EXERCISE DESCRIPTION: Repeat the records below exactly.

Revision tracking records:
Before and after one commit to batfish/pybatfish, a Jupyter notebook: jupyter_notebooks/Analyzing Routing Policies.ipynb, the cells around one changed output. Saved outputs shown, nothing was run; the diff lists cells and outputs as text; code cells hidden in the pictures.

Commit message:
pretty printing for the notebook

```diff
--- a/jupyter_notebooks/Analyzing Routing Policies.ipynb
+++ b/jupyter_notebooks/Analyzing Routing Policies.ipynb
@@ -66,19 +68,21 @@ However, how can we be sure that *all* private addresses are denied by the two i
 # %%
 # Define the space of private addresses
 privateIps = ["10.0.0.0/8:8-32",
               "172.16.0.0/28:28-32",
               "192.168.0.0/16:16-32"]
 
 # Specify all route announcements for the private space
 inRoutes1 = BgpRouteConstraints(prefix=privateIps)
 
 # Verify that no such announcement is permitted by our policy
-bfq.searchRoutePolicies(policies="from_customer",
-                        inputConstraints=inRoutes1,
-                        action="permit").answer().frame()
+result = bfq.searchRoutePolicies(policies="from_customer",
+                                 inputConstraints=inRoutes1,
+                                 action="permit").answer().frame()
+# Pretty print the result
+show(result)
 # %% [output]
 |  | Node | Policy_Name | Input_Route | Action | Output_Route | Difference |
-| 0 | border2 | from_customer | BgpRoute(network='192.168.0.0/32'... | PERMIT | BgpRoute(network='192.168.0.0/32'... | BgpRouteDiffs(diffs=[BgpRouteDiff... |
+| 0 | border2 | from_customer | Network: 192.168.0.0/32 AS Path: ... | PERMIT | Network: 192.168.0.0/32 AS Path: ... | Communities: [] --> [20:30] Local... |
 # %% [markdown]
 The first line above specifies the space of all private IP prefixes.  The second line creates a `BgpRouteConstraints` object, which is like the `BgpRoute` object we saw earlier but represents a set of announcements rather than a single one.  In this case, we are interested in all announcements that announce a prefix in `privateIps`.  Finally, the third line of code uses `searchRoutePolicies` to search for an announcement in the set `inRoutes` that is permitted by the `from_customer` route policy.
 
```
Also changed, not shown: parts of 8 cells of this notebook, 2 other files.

TASK OUTPUT:
Before and after one commit to batfish/pybatfish, a Jupyter notebook: jupyter_notebooks/Analyzing Routing Policies.ipynb, the cells around one changed output. Saved outputs shown, nothing was run; the diff lists cells and outputs as text; code cells hidden in the pictures.

Commit message:
pretty printing for the notebook

```diff
--- a/jupyter_notebooks/Analyzing Routing Policies.ipynb
+++ b/jupyter_notebooks/Analyzing Routing Policies.ipynb
@@ -66,19 +68,21 @@ However, how can we be sure that *all* private addresses are denied by the two i
 # %%
 # Define the space of private addresses
 privateIps = ["10.0.0.0/8:8-32",
               "172.16.0.0/28:28-32",
               "192.168.0.0/16:16-32"]
 
 # Specify all route announcements for the private space
 inRoutes1 = BgpRouteConstraints(prefix=privateIps)
 
 # Verify that no such announcement is permitted by our policy
-bfq.searchRoutePolicies(policies="from_customer",
-                        inputConstraints=inRoutes1,
-                        action="permit").answer().frame()
+result = bfq.searchRoutePolicies(policies="from_customer",
+                                 inputConstraints=inRoutes1,
+                                 action="permit").answer().frame()
+# Pretty print the result
+show(result)
 # %% [output]
 |  | Node | Policy_Name | Input_Route | Action | Output_Route | Difference |
-| 0 | border2 | from_customer | BgpRoute(network='192.168.0.0/32'... | PERMIT | BgpRoute(network='192.168.0.0/32'... | BgpRouteDiffs(diffs=[BgpRouteDiff... |
+| 0 | border2 | from_customer | Network: 192.168.0.0/32 AS Path: ... | PERMIT | Network: 192.168.0.0/32 AS Path: ... | Communities: [] --> [20:30] Local... |
 # %% [markdown]
 The first line above specifies the space of all private IP prefixes.  The second line creates a `BgpRouteConstraints` object, which is like the `BgpRoute` object we saw earlier but represents a set of announcements rather than a single one.  In this case, we are interested in all announcements that announce a prefix in `privateIps`.  Finally, the third line of code uses `searchRoutePolicies` to search for an announcement in the set `inRoutes` that is permitted by the `from_customer` route policy.
 
```
Also changed, not shown: parts of 8 cells of this notebook, 2 other files.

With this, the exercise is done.